Record set:
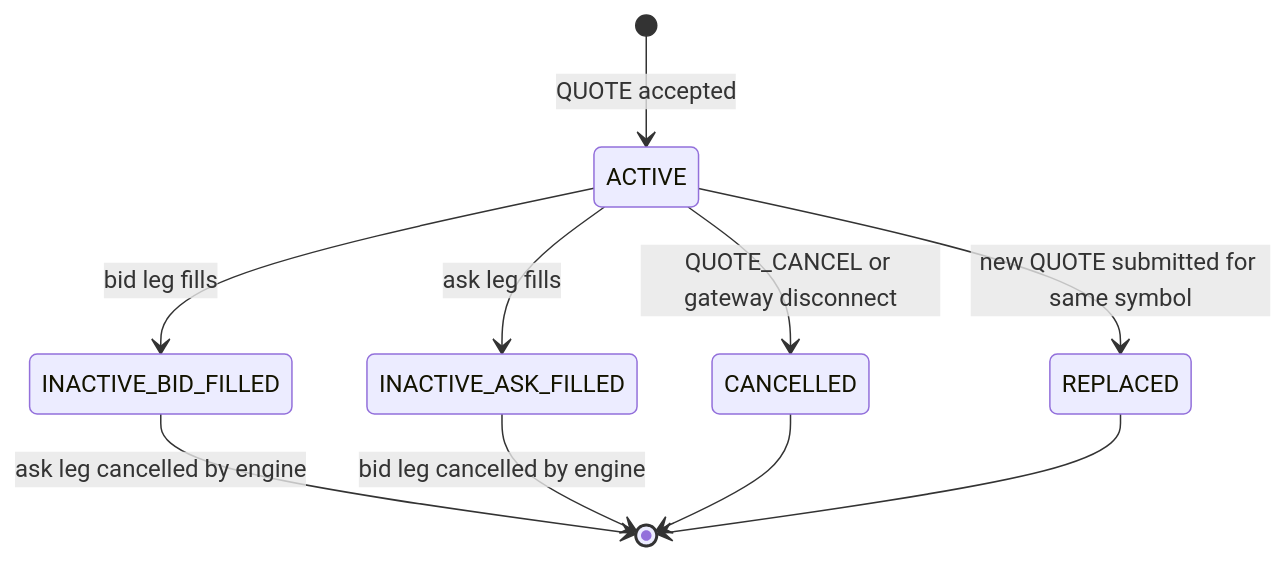
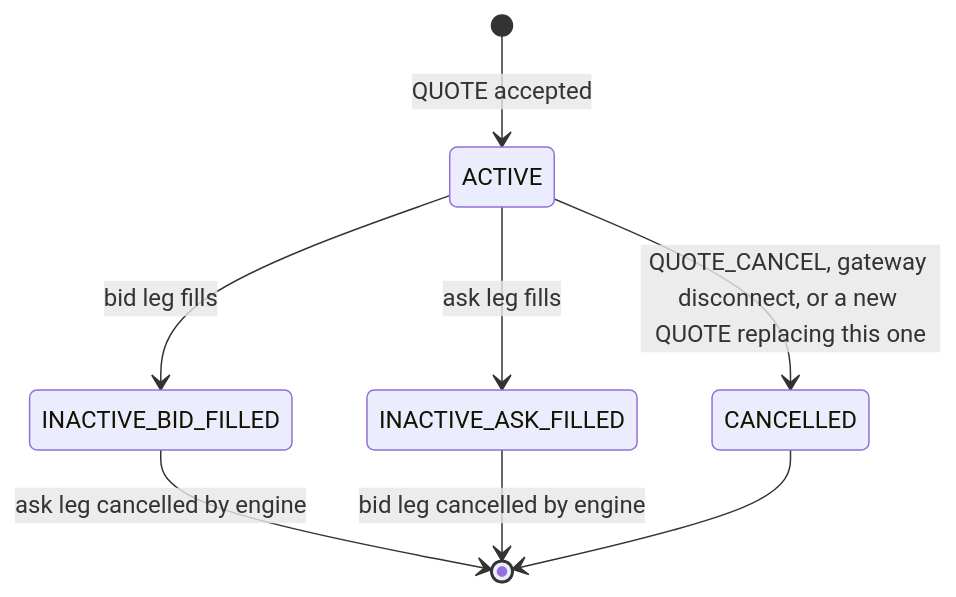
One commit to johan162/EduMatcher changed the first of 7 diagrams in docs/user-guide/090-market-maker.md. Above: the diagram before and after it, drawn with Mermaid. The commit also changed other lines of this file and 4 other files, not shown here.

````diff
--- a/docs/user-guide/090-market-maker.md
+++ b/docs/user-guide/090-market-maker.md
@@ -107,12 +107,10 @@
 ```mermaid
 stateDiagram-v2
     [*] --> ACTIVE : QUOTE accepted
     ACTIVE --> INACTIVE_BID_FILLED : bid leg fills
     ACTIVE --> INACTIVE_ASK_FILLED : ask leg fills
-    ACTIVE --> CANCELLED : QUOTE_CANCEL or gateway disconnect
-    ACTIVE --> REPLACED : new QUOTE submitted for same symbol
+    ACTIVE --> CANCELLED : QUOTE_CANCEL, gateway disconnect, or a new QUOTE replacing this one
     INACTIVE_BID_FILLED --> [*] : ask leg cancelled by engine
     INACTIVE_ASK_FILLED --> [*] : bid leg cancelled by engine
     CANCELLED --> [*]
-    REPLACED --> [*]
 ```
````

Exercise:
Tell how many lines of the records above contain "fills", replying with the number only.

Result of the task:
2